In the second instalment of this new column, Symonne Torpy continues the story of her life on Grindr as Clark Rockerfeller, the virtual gay man trapped inside a woman’s body.
“A system of morality which is based on relative emotional values is a mere illusion, a thoroughly vulgar conception which has nothing sound in it and nothing true.” – Socrates
There is nothing more immoral than putting a bunny in a dryer.
Contrary to the opinion of our favourite Athenian gadfly, seeing pink eyeball ripped from white fur and spun around with the socks, shatters clinical values under the weight of emotion, and visually overwhelms the fading yardstick of principal. And yes, that bunny always appears to be of the motherfucking albino Easter variety, with a generous heart and a couple of lollipop stains on its cotton-tail from the times you hugged it extra hard as a kid.
Richard Westin was the second bunny that made it into the laundry room of my life. This was a space reserved for the special ones – the ones that were a little more fragile, that I liked a little too well. I attempted to keep them clean, and succeeded for a time. Doom smells nicer soaked in OMO.
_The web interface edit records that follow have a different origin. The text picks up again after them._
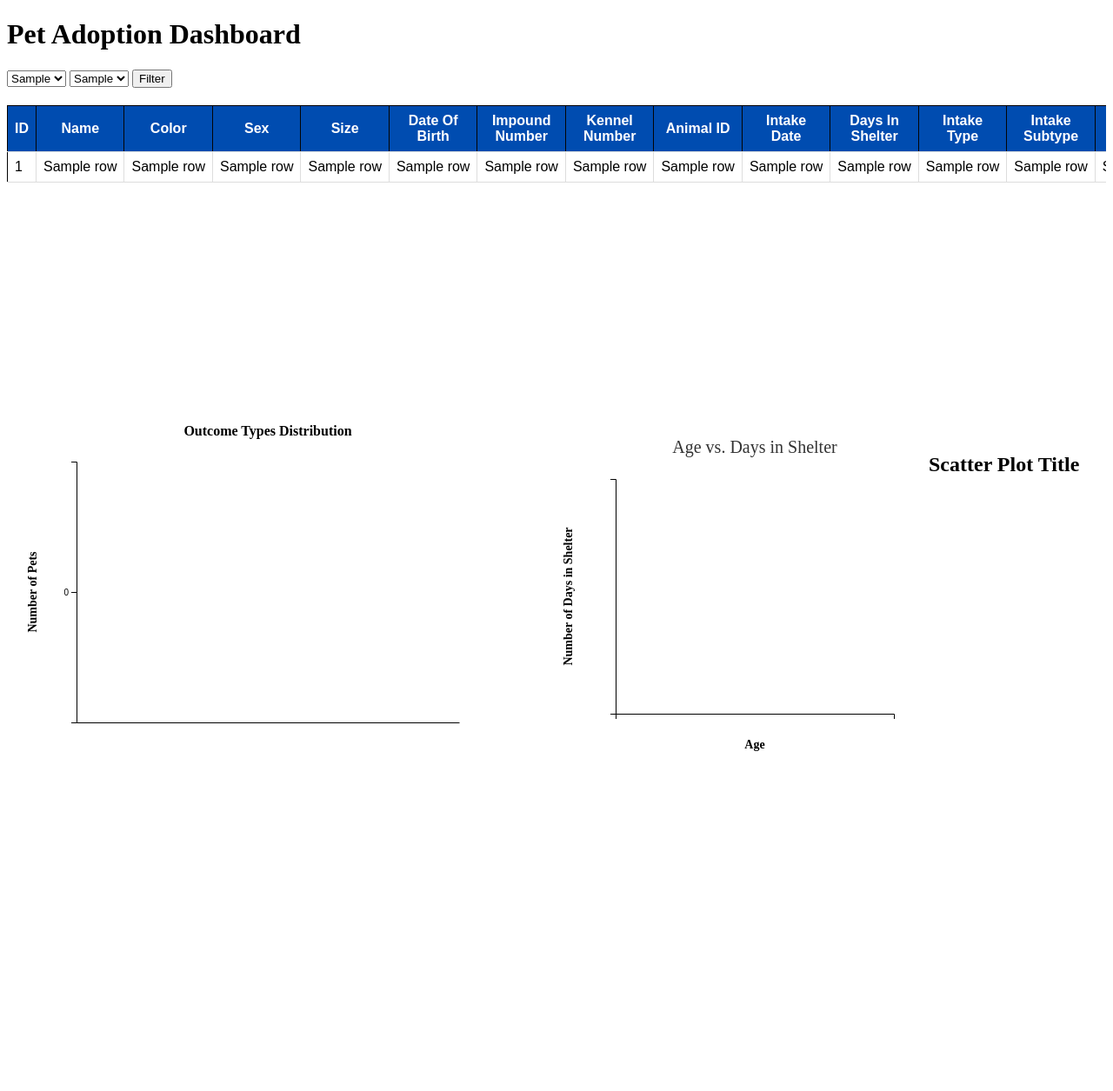
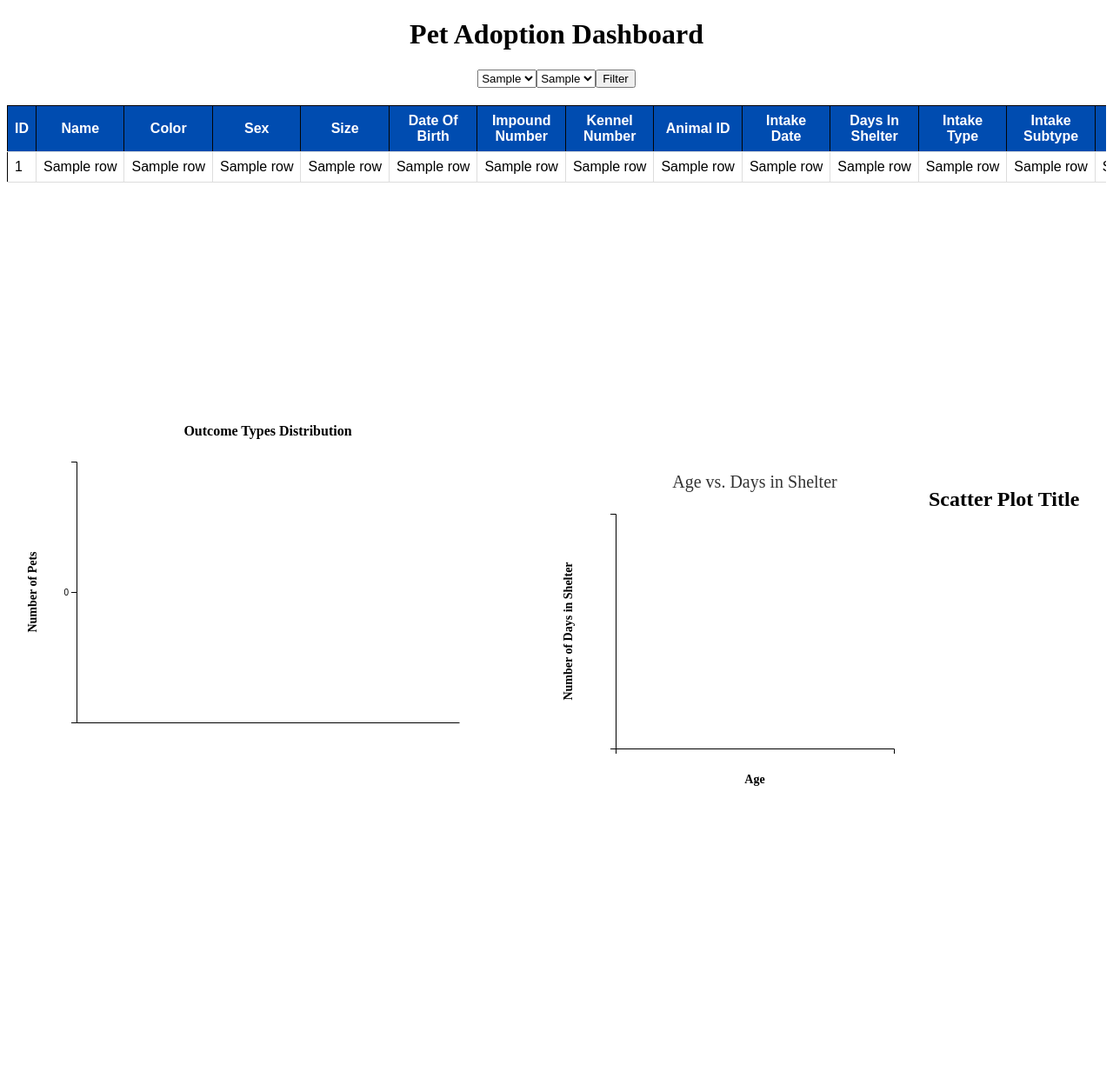
Before and after one commit to MenardCayabyab/Project3, a Flask app: template project/templates/dashboard.html in a window 1280 px wide. Shown: the whole page at 87% size. Before the commit the page ends 864 px from the top, so only its background shows below. Run offline with Flask 3, Linux system fonts and the light colour scheme; the template is opened without the code that fills it: most values are stand-ins (such as "Sample title", 1, 10 or a date in 2020).

```diff
--- a/project/static/outcome_types_chart.js
+++ b/project/static/outcome_types_chart.js
@@ -3,7 +3,7 @@ function renderChart(outcomeTypesDistribution) {
   const svg = d3.select("#outcome-types-chart")
     .append("svg")
     .attr("width", 600)
-    .attr("height", 600)
+    .attr("height", 800)
     .append("g")
     .attr("transform", "translate(80, 80)");
 
--- a/project/static/style.css
+++ b/project/static/style.css
@@ -36,13 +36,27 @@ td {
 
 #outcome-types-chart {
   float: left;
-  width: 50%;
-  height: 350px;
+  width: 70%;
+  height: 500px;
 }
 
 #scatter-plot {
   float: right;
-  width: 50%;
-  height: 350px;
-  margin-top: 50px;
+  width: 70%;
+  height: 500px;
+  margin-top: 90px;
 }
+
+h1 {
+  text-align: center;
+  font-weight: bold;
+}
+
+form {
+  display: flex;
+  justify-content: center;
+}
+
+#scatter-plot-title {
+  font-weight: bold;
+}
```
We met (or should I say, he and Clark met) and casually flirted on Grindr, one cold Monday night in June. Richard was interesting, clever, multilingual. His sweetness was something that one encounters rarely. And so, after a week of conversation, I came clean about my gender. His reaction was slow, but positive, and we decided to meet. A phase of platonic bliss ensued – we walked to work together, sipped local coffee and drew on memories of respective Stonewall nights.
But, as my gay relationships are wont to do, our friendship quickly re-evolved into something more.
By Tuesday, I had kissed him in the alley behind the Wesley Mission lodge. So the mis en scene of our lust, first coloured by a virtual gay networking site, shifted to a drug rehab hub in Surry Hills. It was raining in the city and I was entering an oriental wardrobe phase. The whole of Sydney sought warm beds and closed windows. Everybody was fucking. Very film noir. And I, the femme fatale, hung by my mental washing machine, ever sinister in my domesticity, ever attempting to make this one clean.
Five dates, fourteen bottles of red and too much gay sex later, Richard Westin was beginning to crumble.
I have long reconciled with my particular style of sexuality, but he could not. Fifteen years of gay identity, a particularly difficult ‘coming out’, and an active pre-Clark Grindr lifestyle did not lay strong groundwork for a suddenly-30 bisexual revelation. And then he told me he was in love.
Spun with the sensibilities that only come with upchuck and regret, on the nineteenth day, I unpegged Mr. Westin and spin-cycled him back into a world of men.
There is not only truth to be found in vulgar emotion, but a sound measure of principal. Perhaps our dear Socrates failed in this learning because high-heat spin dryers hadn’t been invented yet. The physical manifestation of an emotional metaphor wrenches us from our clinical logic as we lament those lost, fluffy Easters.
That fortnight with Richard Westin, when it seemed all the world was fucking like pomosexual rabbits and it was not against the moral grain to join in, has thus been challenged.
By a bunny. By a dryer. By an illusion. By an emotion.